Government Opens Border Wildlife Refuge To Motorcycles, ATVs

June 01, 2011

A southern Arizona wildlife refuge will open some of its historic trails to motorcycles and All-terrain vehicles this summer, a decision that conservationists say will further degrade old areas better left alone.

Sport utilities and four-wheel drive trucks are already allowed on certain trails within the Cabeza Prieta National Wildlife Refuge. Now, officials have opened those trails up to off-road motorcycles and ATVs.

Refuge manager, Sid Slone, says he had no choice. That he couldn't discriminate against motorcycles.

"It's people who've come to me who basically already have been out in the refuge in their pickup trucks. Who enjoy the refuge. And they want to experience it in their open-aired ATV vehicle," Slone said.

Three trails will open up. Among them, El Camino del Diablo, an ancient Native American trail used by the Spanish conquerors as a shortcut across the desert to California.

Ecologist and Southern Arizona Democrat Daniel Patterson anticipates chaos. He says the illegal pathways beaten down by cross-border smugglers that cobweb the refuge will only tempt dirt bikes and ATVs.

"It's going to be very easy and somewhat encouraged for off-road vehicles to use those routes which is both going to confuse the Border Patrol they could also run into safety problems with smugglers out there," Patterson said.

Slone, the refuge manager, said trails like Camino del Diablo have changed.

"Now it's being used on a regular basis by Border Patrol agents out there, in some cases being dragged so the road really doesn't have the same character it had a number of years ago."

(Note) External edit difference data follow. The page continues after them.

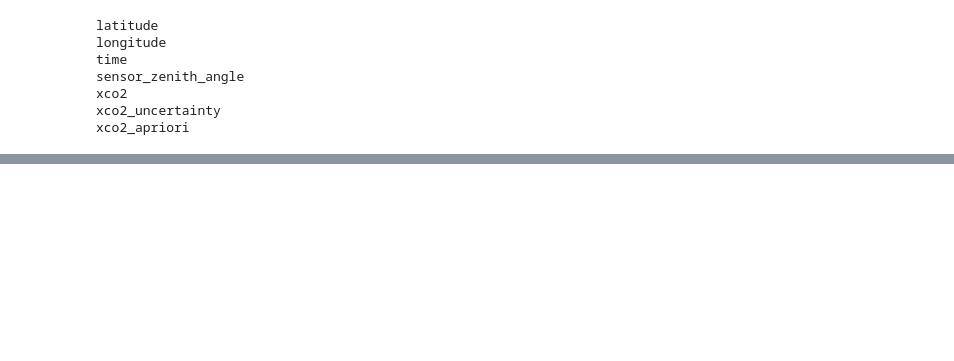
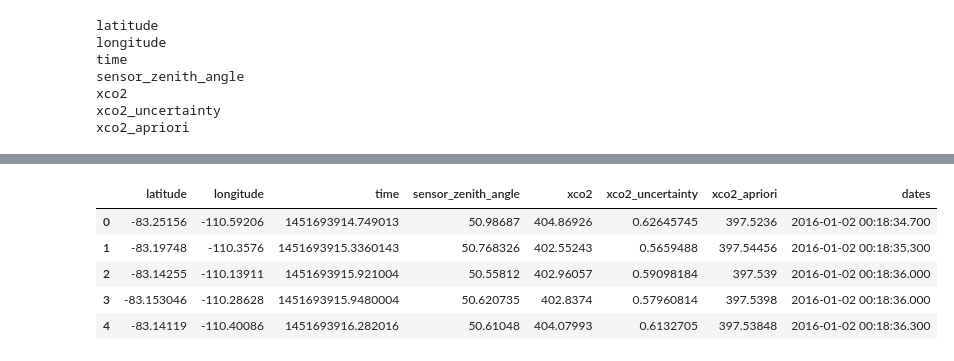
Before and after one commit to harry7337/TRINIT_594092-UQ66S02N_ML, a Jupyter notebook: data_collection.ipynb, the cells around one changed output, grey strips where cells are left out. Drawn from its saved outputs; the diff is of its cells as text; code cells hidden in the pictures; blank space fills up the shorter version.

Commit message:
data collection complete

```diff
--- a/data_collection.ipynb
+++ b/data_collection.ipynb
@@ -47,3 +9,4 @@ FileNotFoundError: [Errno 2] No such file or directory: 'df_oco2.csv'
 # %%
+# new code
 f_gosat = nc.Dataset("gosat/2016/acos_LtCO2_160102_v201201_B7310A_161107211938s.nc4")
-f_oco2 = nc.Dataset("oco2_2016_jan1.nc4")
+f_oco2 = nc.Dataset("data_2016_oco2/oco2_LtCO2_160102_B10206Ar_200730102859s.nc4")
@@ -149,3 +51,10 @@ df_gosat.describe()
+# %%
+dates =[]
+for dt in f_oco2['date']:
+    s = ""
+    for num in dt:
+        s += str(num)+"/"
+    dates.append(s[:-1])
 # %%
 for col in df_oco2.columns:
     print(col)
@@ -189,0 +90,12 @@ combined_data.to_csv("combined_data.csv", index=False)
+# %%
+df_oco2["dates"] = dates
+df_oco2["dates"] = pd.to_datetime(df_oco2["dates"],format='%Y/%m/%d/%H/%M/%S/%f')
+# %%
+df_oco2.head()
+# %% [output]
+|  | latitude | longitude | time | sensor_zenith_angle | xco2 | xco2_uncertainty | xco2_apriori | dates |
+| 0 | -83.25156 | -110.59206 | 1451693914.749013 | 50.98687 | 404.86926 | 0.62645745 | 397.5236 | 2016-01-02 00:18:34.700 |
+| 1 | -83.19748 | -110.3576 | 1451693915.3360143 | 50.768326 | 402.55243 | 0.5659488 | 397.54456 | 2016-01-02 00:18:35.300 |
+| 2 | -83.14255 | -110.13911 | 1451693915.921004 | 50.55812 | 402.96057 | 0.59098184 | 397.539 | 2016-01-02 00:18:36.000 |
+| 3 | -83.153046 | -110.28628 | 1451693915.9480004 | 50.620735 | 402.8374 | 0.57960814 | 397.5398 | 2016-01-02 00:18:36.000 |
+| 4 | -83.14119 | -110.40086 | 1451693916.282016 | 50.61048 | 404.07993 | 0.6132705 | 397.53848 | 2016-01-02 00:18:36.300 |
```
Also changed, not shown: parts of 12 cells of this notebook.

He said he's only opening the area up for one year and if people do break the off-trail restrictions, he'll close it down to the new traffic.